**EXERCISE DETAILS:**
Nothing but the pictures may be left out. Restate the rest of the entries word for word.

**INPUT:**
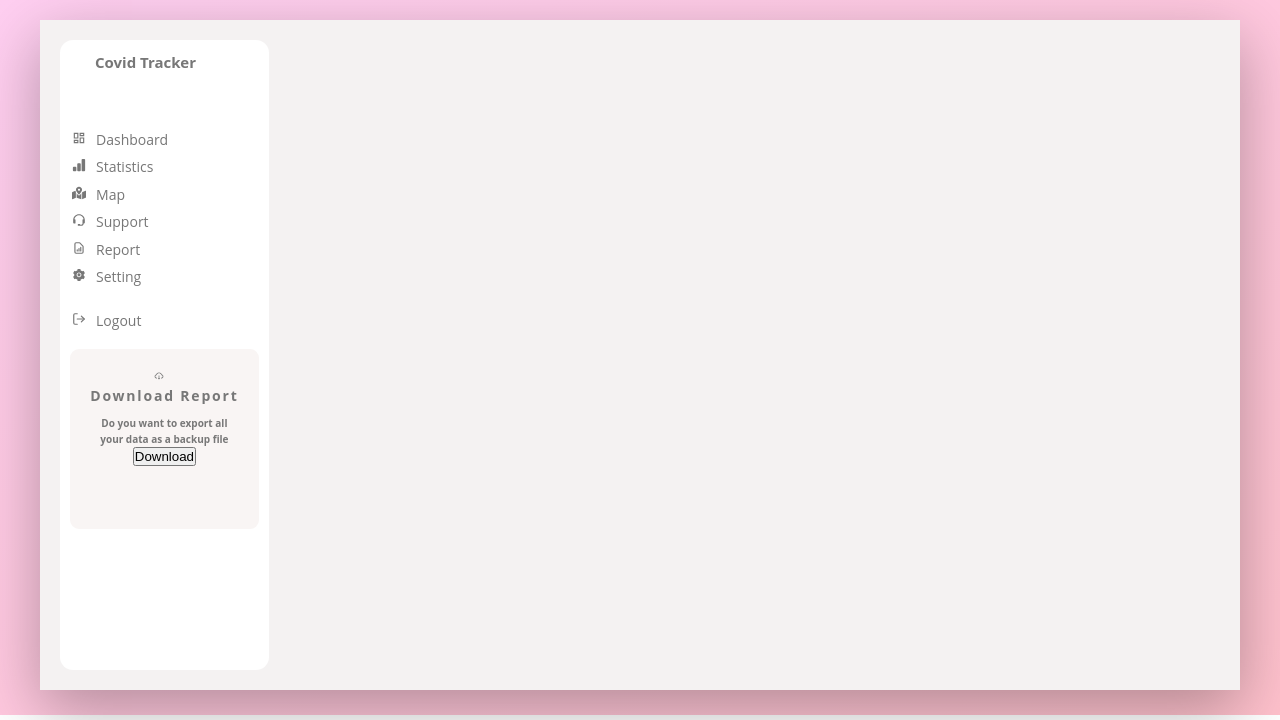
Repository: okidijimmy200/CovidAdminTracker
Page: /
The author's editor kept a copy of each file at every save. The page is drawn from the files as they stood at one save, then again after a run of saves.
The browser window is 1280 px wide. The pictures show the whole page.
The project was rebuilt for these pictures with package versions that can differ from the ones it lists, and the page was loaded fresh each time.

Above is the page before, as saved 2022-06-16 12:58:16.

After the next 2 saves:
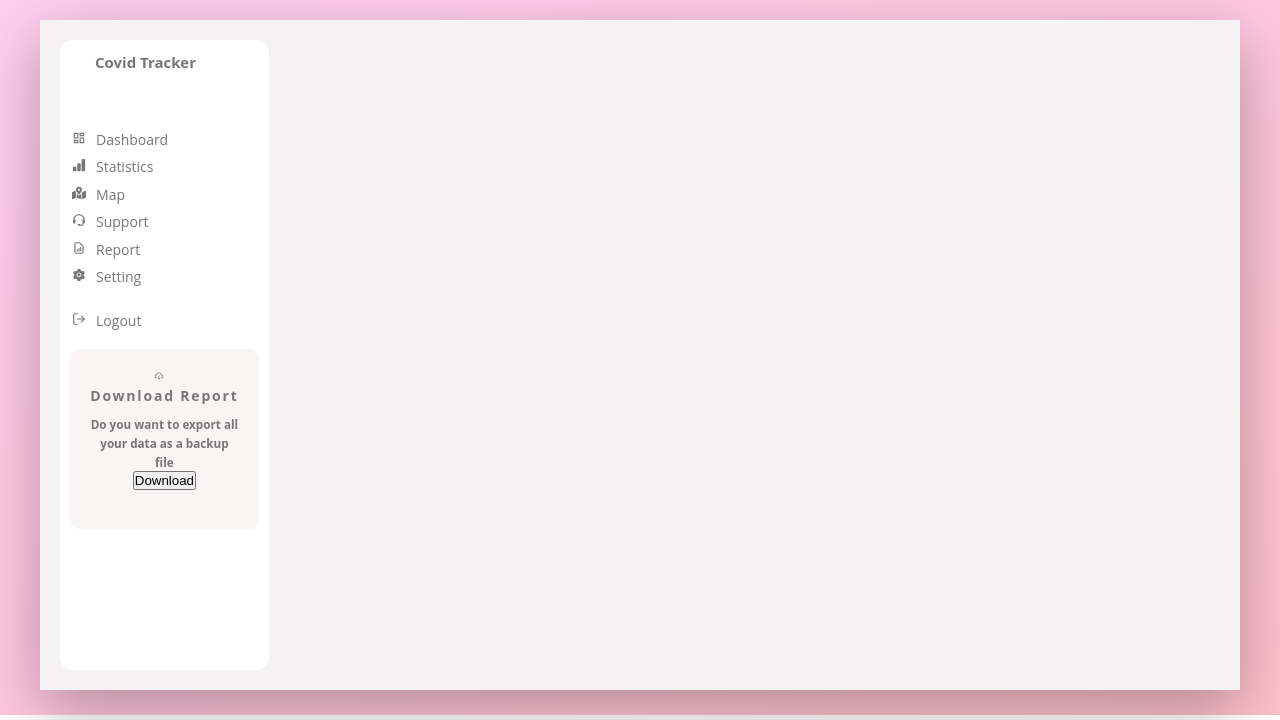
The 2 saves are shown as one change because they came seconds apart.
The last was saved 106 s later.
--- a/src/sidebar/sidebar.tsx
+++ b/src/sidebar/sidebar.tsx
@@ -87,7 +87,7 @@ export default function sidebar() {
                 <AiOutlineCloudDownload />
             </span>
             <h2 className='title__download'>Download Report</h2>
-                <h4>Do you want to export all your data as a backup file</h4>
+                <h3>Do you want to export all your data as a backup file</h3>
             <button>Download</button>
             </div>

**TASK OUTPUT:**
Repository: okidijimmy200/CovidAdminTracker
Page: /
The author's editor kept a copy of each file at every save. The page is drawn from the files as they stood at one save, then again after a run of saves.
The browser window is 1280 px wide. The pictures show the whole page.
The project was rebuilt for these pictures with package versions that can differ from the ones it lists, and the page was loaded fresh each time.

Above is the page before, as saved 2022-06-16 12:58:16.

After the next 2 saves:
The 2 saves are shown as one change because they came seconds apart.
The last was saved 106 s later.
--- a/src/sidebar/sidebar.tsx
+++ b/src/sidebar/sidebar.tsx
@@ -87,7 +87,7 @@ export default function sidebar() {
                 <AiOutlineCloudDownload />
             </span>
             <h2 className='title__download'>Download Report</h2>
-                <h4>Do you want to export all your data as a backup file</h4>
+                <h3>Do you want to export all your data as a backup file</h3>
             <button>Download</button>
             </div>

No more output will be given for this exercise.